If Justice Alito Doesn't Have Enough Evidence to Name the Dobbs Leaker, Maybe He Shouldn't Say He Knows Who It Was
by Michael C. Dorf
Last week the Wall Street Journal published a story based on an interview with Justice Samuel Alito. The WSJ requires a subscription but for readers who lack one, I can briefly quote the key portions on which I want to focus. Regarding last year's leak of Justice Alito's majority opinion in the Dobbs case, he says:
“I personally have a pretty good idea who is responsible, but that’s different from the level of proof that is needed to name somebody . . . .” The reporter then states that Alito is "certain about the motive," which was, in the Justice's words, “part of an effort to prevent the Dobbs draft . . . from becoming the decision of the court. And that’s how it was used for those six weeks by people on the outside—as part of the campaign to try to intimidate the court.” He goes on: “Those of us who were thought to be in the majority, thought to have approved my draft opinion, were really targets of assassination,” in an apparent reference to the apprehension of an armed man outside the home of Justice Brett Kavanaugh. Justice Alito adds: “It was rational for people to believe that they might be able to stop the decision in Dobbs by killing one of us.”

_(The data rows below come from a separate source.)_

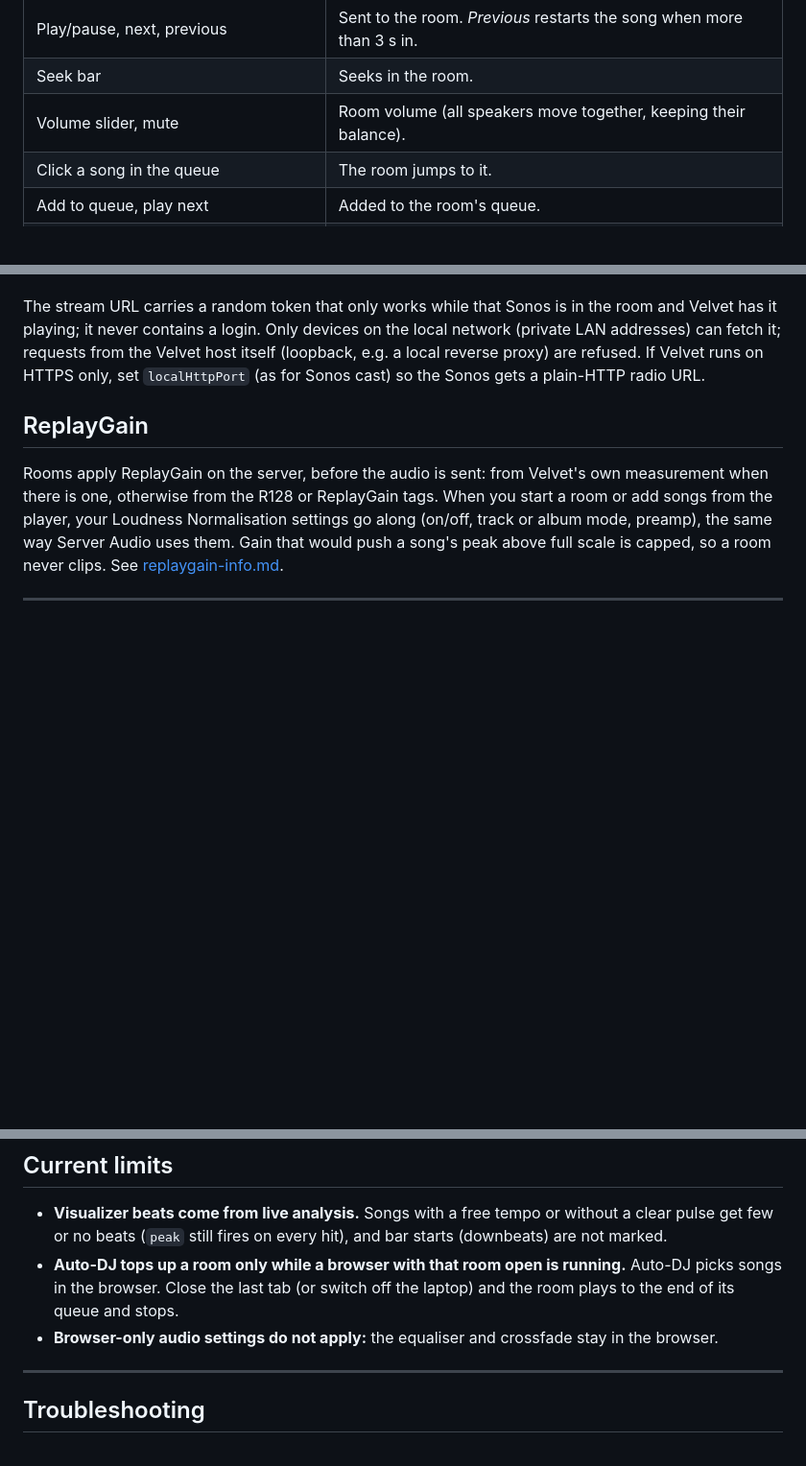
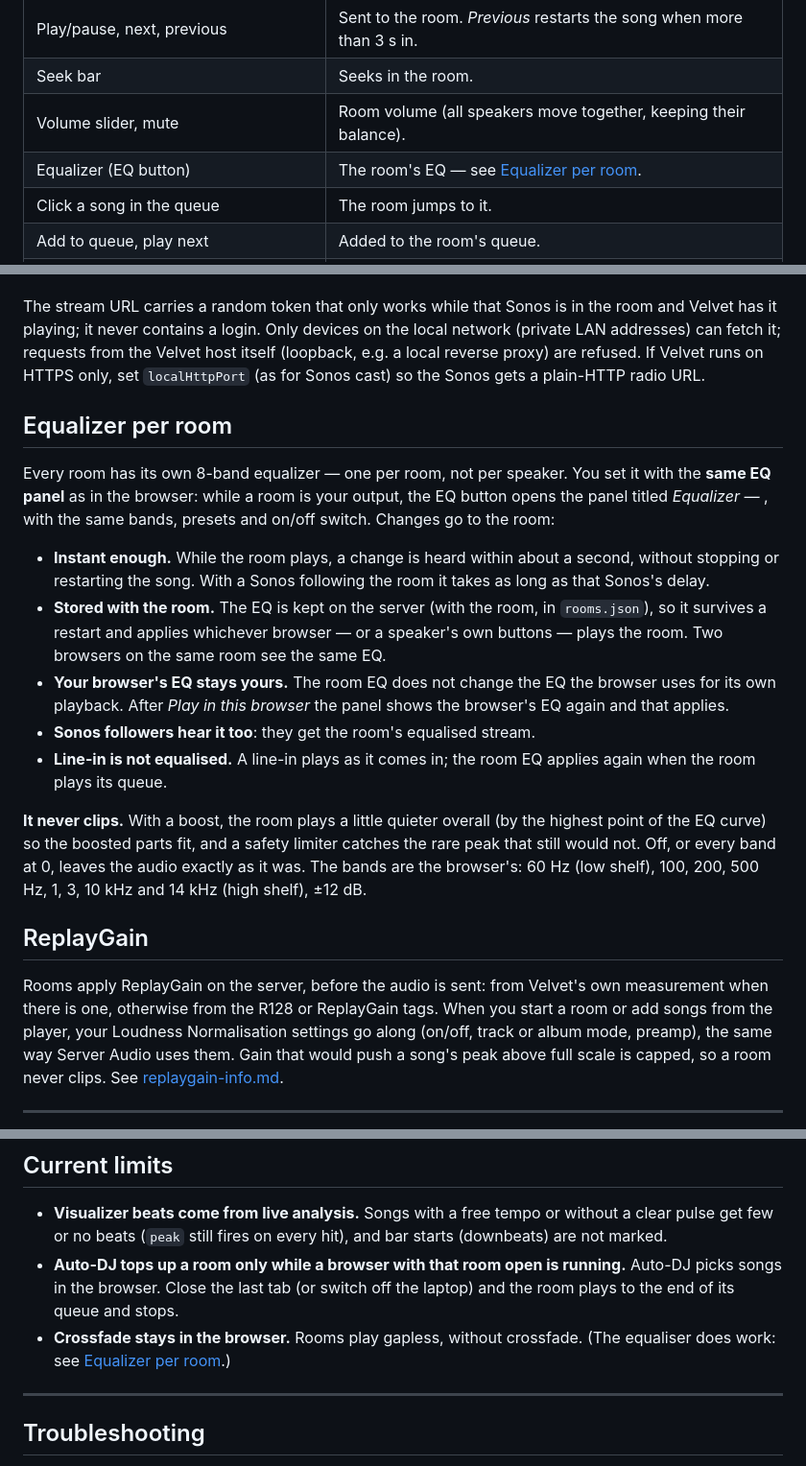
Before and after one commit to aroundmyroom/Velvet, a Markdown page: docs/rooms.md, 3 parts joined by grey strips. Shown at 96% size. Drawn GitHub-style; blank space fills up the shorter version.

Commit message:
docs(rooms): equalizer per room guide and Unreleased changelog note

```diff
--- a/docs/rooms.md
+++ b/docs/rooms.md
@@ -270,6 +270,7 @@ in <room>* in the player bar and the queue panel. From now on the player is a
 | Play/pause, next, previous | Sent to the room. *Previous* restarts the song when more than 3 s in. |
 | Seek bar | Seeks in the room. |
 | Volume slider, mute | Room volume (all speakers move together, keeping their balance). |
+| Equalizer (EQ button) | The room's EQ — see [Equalizer per room](#equalizer-per-room). |
 | Click a song in the queue | The room jumps to it. |
 | Add to queue, play next | Added to the room's queue. |
 | Remove songs (one, or a selection) | Removed from the room's queue. Removing the song that plays skips to the next one. |
@@ -469,6 +470,33 @@ the local network (private LAN addresses) can fetch it; requests from the
 Velvet host itself (loopback, e.g. a local reverse proxy) are refused. If Velvet runs on HTTPS only, set
 `localHttpPort` (as for Sonos cast) so the Sonos gets a plain-HTTP radio URL.
 
+## Equalizer per room
+
+Every room has its own 8-band equalizer — one per room, not per speaker. You
+set it with the **same EQ panel** as in the browser: while a room is your
+output, the EQ button opens the panel titled *Equalizer — <room>*, with the
+same bands, presets and on/off switch. Changes go to the room:
+
+- **Instant enough.** While the room plays, a change is heard within about a
+  second, without stopping or restarting the song. With a Sonos following the
+  room it takes as long as that Sonos's delay.
+- **Stored with the room.** The EQ is kept on the server (with the room, in
+  `rooms.json`), so it survives a restart and applies whichever browser — or a
+  speaker's own buttons — plays the room. Two browsers on the same room see the
+  same EQ.
+- **Your browser's EQ stays yours.** The room EQ does not change the EQ the
+  browser uses for its own playback. After *Play in this browser* the panel
+  shows the browser's EQ again and that applies.
+- **Sonos followers hear it too**: they get the room's equalised stream.
+- **Line-in is not equalised.** A line-in plays as it comes in; the room EQ
+  applies again when the room plays its queue.
+
+**It never clips.** With a boost, the room plays a little quieter overall (by
+the highest point of the EQ curve) so the boosted parts fit, and a safety
+limiter catches the rare peak that still would not. Off, or every band at 0,
+leaves the audio exactly as it was. The bands are the browser's: 60 Hz (low
+shelf), 100, 200, 500 Hz, 1, 3, 10 kHz and 14 kHz (high shelf), ±12 dB.
+
 ## ReplayGain
 
 Rooms apply ReplayGain on the server, before the audio is sent: from Velvet's
@@ -488,8 +516,8 @@ is capped, so a room never clips. See [replaygain-info.md](replaygain-info.md).
 - **Auto-DJ tops up a room only while a browser with that room open is
   running.** Auto-DJ picks songs in the browser. Close the last tab (or switch
   off the laptop) and the room plays to the end of its queue and stops.
-- **Browser-only audio settings do not apply:** the equaliser and crossfade
-  stay in the browser.
+- **Crossfade stays in the browser.** Rooms play gapless, without crossfade.
+  (The equaliser does work: see [Equalizer per room](#equalizer-per-room).)
 
 ---
 
```
Also changed, not shown: changes-velvet.md (+14 -0 lines).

Justice Alito did not (so far as I'm aware) receive but fail to report extravagant largesse from an eccentric billionaire patron with a collection of Nazi memorabilia, nor did his wife participate in a plot to overthrow U.S. democracy. Accordingly, he is not the most ethically challenged of the current Justices. But we oughtn't to grade on a curve. At a minimum, Justice Alito's statements to the WSJ reporter (assuming they were reported accurately), reflect poor judgment.
Let me be clear that I'm criticizing Justice Alito for speaking publicly as he did, not for having a view about the leaker's identity that fails to satisfy some standard of proof that would be needed in a court of law. Consider a criminal law analogy. One can think--and be right--that D probably is guilty of some crime, even though D has not yet been tried for it and would be entitled to a presumption of innocence in a criminal trial. The presumption of innocence does not mean that a defendant actually is innocent until proven guilty. It's merely a restatement of the government's burden of proving guilt beyond a reasonable doubt.